What you will do: The expected answer is every line of the material that contains the word "setShowMenu".

########

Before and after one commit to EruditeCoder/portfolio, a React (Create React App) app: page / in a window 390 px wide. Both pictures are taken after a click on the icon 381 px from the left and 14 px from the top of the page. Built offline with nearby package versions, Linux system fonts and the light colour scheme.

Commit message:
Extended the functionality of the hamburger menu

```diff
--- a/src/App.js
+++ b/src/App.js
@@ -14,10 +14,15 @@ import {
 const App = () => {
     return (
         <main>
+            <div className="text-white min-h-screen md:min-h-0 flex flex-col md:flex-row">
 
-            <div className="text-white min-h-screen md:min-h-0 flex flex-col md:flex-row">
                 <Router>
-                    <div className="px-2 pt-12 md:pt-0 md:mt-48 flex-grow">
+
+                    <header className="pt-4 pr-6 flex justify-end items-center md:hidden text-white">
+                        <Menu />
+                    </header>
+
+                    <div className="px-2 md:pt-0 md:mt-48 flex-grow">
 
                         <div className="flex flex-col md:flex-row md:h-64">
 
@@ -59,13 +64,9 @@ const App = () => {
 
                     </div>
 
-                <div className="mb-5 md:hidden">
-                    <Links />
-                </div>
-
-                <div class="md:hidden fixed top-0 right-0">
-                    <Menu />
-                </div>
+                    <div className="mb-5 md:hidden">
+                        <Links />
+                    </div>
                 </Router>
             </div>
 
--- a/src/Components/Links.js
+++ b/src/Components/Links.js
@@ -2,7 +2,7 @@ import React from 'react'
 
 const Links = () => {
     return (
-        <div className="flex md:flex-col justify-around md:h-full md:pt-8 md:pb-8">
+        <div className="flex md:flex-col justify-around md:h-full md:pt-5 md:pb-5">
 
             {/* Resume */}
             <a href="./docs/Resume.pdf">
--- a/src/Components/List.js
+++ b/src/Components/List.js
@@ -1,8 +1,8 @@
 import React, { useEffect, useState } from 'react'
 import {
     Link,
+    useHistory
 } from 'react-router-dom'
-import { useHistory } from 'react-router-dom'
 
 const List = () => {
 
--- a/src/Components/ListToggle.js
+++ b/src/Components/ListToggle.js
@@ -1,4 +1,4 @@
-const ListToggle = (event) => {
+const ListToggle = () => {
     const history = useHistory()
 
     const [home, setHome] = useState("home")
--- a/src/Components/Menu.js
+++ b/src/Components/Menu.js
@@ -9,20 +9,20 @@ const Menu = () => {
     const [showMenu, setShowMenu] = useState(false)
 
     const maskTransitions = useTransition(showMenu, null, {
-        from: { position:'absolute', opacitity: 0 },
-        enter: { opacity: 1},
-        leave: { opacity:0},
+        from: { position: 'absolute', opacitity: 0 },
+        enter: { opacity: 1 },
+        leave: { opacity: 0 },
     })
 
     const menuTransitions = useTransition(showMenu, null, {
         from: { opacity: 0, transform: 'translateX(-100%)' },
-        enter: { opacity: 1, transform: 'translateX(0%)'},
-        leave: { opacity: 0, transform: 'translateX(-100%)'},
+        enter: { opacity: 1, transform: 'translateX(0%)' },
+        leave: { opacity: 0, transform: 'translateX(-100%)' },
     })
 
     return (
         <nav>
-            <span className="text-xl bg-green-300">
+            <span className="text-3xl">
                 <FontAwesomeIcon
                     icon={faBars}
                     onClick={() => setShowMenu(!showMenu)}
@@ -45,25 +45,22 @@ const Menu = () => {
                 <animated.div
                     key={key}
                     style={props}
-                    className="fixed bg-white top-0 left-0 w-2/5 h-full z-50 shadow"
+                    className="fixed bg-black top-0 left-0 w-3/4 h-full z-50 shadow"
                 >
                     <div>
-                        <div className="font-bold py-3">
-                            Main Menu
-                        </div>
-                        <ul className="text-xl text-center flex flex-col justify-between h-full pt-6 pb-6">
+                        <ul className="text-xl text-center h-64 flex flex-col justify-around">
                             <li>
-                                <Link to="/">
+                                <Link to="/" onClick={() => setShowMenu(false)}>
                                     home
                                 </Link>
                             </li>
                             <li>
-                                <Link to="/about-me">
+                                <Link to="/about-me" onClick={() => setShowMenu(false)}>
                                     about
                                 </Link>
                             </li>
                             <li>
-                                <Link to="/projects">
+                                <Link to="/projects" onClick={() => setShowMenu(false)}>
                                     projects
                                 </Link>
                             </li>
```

########

Solution for this exercise:
     const [showMenu, setShowMenu] = useState(false)
                     onClick={() => setShowMenu(!showMenu)}
+                                <Link to="/" onClick={() => setShowMenu(false)}>
+                                <Link to="/about-me" onClick={() => setShowMenu(false)}>
+                                <Link to="/projects" onClick={() => setShowMenu(false)}>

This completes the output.